Ms. Plausibility or, In Which Jasper Officially Becomes a Caroline Kennedy Suckup
Anti-Caroline hysteria sentiment in the ‘sphere seems to be intensifying, and I’ll have none of it, dammit!
Okay, seriously, I’m not saying Ms. Kennedy is the best candidate for the job, mind you; but she’s obviously a plausible candidate in a narrow universe of plausible candidates. People continue to talk about her like she’s some kind of grossly underqualified airhead — but that’s seems like wild exaggeration colored by Kennedy bashing. She doesn’t have experience running in and winning elections*, but that’s the only thing she lacks from what I can see**. She’s got money, fame, looks, glamor,*** sterling education credentials (Harvard and Columbia Law), she’s a life long New Yorker, she’s prominent in Democratic party circles (vetted Obama’s VP choices and was a co-chair of his campaign, I think), she possesses a strong relationship with the president-elect, she has a pretty impressive rolodex, she’s a respected constitutional scholar, she writes well, and she’s done substantive, meaningful work in policy analysis, non-profit fundraising and governance, arts advocacy, and education. She’s seems to be a very straight arrow (nice family, etc.), and likely has fewer skeletons in her closet than the various elected public officials who would also be plausible candidates for the appointment. And, as Democrats who actually want to win elections (unlike libertarians who understandably would rather see us lose) realize, Caroline Kennedy is almost certainly likely to prove an unsurpassed fundraiser in 2010 — a year when coaxing money from contributors may not be an easy task. Again, she may not be the optimal candidate from the perspective of background and experience (Spitzer’s downfall makes the scene devoid of an obvious concensus choice), but politically — and this is ultimately how such things get decided — she’s very plausible indeed.
*I frankly think this is a weak argument with respect to this particular candidate. I mean, she freaking grew up in the White House, and her uncles were Bobby and Teddy. I have a feeling she knows how the government works, and how legislation gets enacted.
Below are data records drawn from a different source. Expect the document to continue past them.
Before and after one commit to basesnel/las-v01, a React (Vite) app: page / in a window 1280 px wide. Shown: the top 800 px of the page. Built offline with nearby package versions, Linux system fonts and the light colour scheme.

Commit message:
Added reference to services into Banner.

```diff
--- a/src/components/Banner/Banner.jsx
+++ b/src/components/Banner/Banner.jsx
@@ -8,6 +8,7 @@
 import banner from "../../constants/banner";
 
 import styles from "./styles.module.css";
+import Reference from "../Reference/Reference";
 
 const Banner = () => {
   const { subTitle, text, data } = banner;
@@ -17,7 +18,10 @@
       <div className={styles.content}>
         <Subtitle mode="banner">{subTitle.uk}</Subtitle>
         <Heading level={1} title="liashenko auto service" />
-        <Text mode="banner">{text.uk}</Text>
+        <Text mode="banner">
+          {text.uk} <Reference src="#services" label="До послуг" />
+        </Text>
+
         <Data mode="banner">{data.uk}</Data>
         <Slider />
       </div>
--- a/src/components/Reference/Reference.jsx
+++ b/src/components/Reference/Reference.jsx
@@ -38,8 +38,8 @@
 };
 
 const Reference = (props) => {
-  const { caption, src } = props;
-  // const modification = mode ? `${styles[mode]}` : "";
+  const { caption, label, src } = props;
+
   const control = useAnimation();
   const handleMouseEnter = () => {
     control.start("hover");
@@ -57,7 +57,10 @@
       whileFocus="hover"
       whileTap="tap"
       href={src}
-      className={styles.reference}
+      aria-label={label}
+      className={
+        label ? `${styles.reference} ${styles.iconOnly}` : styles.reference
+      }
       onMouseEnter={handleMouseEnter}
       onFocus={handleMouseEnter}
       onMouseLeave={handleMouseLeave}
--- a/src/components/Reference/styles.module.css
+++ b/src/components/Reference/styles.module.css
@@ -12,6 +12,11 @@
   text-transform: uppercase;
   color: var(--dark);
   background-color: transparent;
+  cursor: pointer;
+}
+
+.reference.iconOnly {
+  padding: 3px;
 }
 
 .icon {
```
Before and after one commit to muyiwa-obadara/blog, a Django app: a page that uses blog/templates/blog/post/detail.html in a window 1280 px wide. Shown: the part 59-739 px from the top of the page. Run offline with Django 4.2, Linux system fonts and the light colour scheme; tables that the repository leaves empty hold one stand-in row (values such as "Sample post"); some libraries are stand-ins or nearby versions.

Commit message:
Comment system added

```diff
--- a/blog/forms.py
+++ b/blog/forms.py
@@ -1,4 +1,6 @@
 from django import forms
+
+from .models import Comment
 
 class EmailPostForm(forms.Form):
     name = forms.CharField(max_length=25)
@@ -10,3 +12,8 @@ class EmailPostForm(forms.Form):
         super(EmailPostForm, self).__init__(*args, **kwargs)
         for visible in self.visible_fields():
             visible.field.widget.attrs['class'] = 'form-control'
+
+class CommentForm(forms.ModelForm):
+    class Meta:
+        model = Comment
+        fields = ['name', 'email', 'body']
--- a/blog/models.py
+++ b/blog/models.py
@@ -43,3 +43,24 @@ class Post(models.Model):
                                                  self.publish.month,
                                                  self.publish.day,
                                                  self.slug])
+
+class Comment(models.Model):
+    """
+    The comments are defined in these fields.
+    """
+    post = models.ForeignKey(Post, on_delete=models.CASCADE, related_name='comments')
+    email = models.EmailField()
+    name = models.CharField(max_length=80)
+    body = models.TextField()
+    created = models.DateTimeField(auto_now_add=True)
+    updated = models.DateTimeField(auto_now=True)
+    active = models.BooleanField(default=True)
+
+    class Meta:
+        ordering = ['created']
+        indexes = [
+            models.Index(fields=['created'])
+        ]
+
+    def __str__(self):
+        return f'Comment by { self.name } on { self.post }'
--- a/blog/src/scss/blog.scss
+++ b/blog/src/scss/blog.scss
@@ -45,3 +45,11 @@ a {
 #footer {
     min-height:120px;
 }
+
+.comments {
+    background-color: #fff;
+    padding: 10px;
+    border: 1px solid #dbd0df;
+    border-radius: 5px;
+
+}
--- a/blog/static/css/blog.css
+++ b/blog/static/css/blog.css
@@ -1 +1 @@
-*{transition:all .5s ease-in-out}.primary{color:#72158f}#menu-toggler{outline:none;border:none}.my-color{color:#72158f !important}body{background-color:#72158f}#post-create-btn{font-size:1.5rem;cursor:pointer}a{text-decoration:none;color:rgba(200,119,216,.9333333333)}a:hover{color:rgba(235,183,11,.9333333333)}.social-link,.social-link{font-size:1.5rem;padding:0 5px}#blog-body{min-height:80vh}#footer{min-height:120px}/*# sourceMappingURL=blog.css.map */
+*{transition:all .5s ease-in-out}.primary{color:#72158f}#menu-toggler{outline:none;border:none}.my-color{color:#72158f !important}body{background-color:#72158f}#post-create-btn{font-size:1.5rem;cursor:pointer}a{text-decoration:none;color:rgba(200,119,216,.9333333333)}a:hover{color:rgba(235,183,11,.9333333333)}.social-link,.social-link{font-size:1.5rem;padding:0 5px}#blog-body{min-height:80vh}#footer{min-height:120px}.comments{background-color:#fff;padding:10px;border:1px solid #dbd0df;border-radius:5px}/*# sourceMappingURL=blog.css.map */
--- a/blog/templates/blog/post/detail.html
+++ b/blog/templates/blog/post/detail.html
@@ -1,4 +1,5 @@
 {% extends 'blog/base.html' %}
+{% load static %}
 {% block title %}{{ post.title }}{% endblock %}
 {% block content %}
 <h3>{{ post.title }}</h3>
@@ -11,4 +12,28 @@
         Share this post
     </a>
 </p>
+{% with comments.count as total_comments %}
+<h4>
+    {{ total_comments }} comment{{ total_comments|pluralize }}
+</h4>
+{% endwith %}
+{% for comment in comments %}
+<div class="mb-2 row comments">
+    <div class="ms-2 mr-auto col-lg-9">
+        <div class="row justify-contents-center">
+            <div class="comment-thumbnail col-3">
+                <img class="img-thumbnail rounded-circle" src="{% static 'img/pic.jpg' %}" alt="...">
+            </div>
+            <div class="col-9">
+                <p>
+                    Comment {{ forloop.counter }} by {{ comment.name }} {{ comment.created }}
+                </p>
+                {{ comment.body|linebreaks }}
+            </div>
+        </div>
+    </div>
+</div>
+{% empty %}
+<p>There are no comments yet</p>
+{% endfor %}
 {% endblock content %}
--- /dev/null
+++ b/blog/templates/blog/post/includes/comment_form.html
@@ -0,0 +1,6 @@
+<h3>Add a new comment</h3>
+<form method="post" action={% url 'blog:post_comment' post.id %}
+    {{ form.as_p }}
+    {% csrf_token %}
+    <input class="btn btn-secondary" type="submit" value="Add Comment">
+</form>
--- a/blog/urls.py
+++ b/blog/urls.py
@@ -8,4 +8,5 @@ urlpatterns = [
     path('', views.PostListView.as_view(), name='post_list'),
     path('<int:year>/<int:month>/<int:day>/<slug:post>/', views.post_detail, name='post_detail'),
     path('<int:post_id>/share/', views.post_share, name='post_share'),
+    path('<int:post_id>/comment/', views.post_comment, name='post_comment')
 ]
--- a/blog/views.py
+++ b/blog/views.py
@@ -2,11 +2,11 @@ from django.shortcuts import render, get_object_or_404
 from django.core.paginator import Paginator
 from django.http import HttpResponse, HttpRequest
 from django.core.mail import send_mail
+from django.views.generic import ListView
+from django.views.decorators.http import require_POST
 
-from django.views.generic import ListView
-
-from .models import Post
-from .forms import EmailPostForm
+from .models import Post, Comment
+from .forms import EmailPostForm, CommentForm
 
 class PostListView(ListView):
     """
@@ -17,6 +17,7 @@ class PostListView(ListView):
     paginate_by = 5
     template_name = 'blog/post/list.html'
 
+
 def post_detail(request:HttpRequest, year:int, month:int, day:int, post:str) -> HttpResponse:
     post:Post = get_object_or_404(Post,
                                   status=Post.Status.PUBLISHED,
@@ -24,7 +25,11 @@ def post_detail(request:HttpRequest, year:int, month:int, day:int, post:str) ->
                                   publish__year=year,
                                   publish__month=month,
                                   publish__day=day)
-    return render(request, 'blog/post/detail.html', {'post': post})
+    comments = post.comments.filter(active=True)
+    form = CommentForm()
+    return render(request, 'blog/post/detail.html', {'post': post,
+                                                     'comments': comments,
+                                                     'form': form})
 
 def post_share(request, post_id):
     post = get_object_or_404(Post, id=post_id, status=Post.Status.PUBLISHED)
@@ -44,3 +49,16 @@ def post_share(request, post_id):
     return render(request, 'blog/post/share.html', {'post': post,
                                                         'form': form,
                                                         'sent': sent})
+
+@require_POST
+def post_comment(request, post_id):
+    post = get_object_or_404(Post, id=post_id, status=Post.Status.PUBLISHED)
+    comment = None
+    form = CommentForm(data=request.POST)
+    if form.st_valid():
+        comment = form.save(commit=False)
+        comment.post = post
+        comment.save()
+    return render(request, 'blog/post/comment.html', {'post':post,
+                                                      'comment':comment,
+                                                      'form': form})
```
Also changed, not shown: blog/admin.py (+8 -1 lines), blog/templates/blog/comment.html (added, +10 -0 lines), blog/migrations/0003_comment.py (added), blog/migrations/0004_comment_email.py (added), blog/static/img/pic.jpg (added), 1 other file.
Moreover, while personal legislative experience is obviously a plus, Hillary Clinton has shown lack of it isn’t a deal-breaker. And anyway, what’s wrong with having someone with a different perspective sitting in the great deliberative body? Heaven forbid someone other than, you know, a career briber of voters, be sent to Washington to join Schumer.
**Well, she may lack natural political instincts/communication skills based on her upstate tour. It definitely wasn’t an auspicious start. I personally think it’s too early to tell — and I very much doubt Patterson will write her off based on one or two initial missteps (Hillary wasn’t a natural from the getgo either) but Caroline certainly needs to improve in this area.
***I can almost hear the sneering now, but y’all have to take off your good citizens caps and put on your political consultants caps: you can certainly make the case that Kennedy possesses many of the practical attributes — especially in an era when fundraising is likely to get tougher — especially with a mid-term coming up where Democrats are likely to be facing stiff challenges — of someone who can beat King or Rudy (and help other Democrats — most importantly Patterson himself — in the bargain). Cynical or not, that, my dear friends, will surely be of paramount concern in Patterson’s mind.
Finally, one word about the hand-wringing over political dynasties: our constitution got rid of royalty. It doesn’t say people who grew up with backgrounds in politics and affairs of state can’t or shouldn’t be able to run themselves. It seems to me you’ll have to change human nature to insure that. Bottom line is voters have brains, and in a democracy they’re perfectly free to reject princelings, and often do. Neither Romney nor Hillary Clinton is about to enter the White House. George H.W. Bush couldn’t retain it in 1992. The Republic has always known families prominent in public affairs, and always will. John Quincy Adams’s foray into politics didn’t sink us, and neither will Caroline Kennedy’s.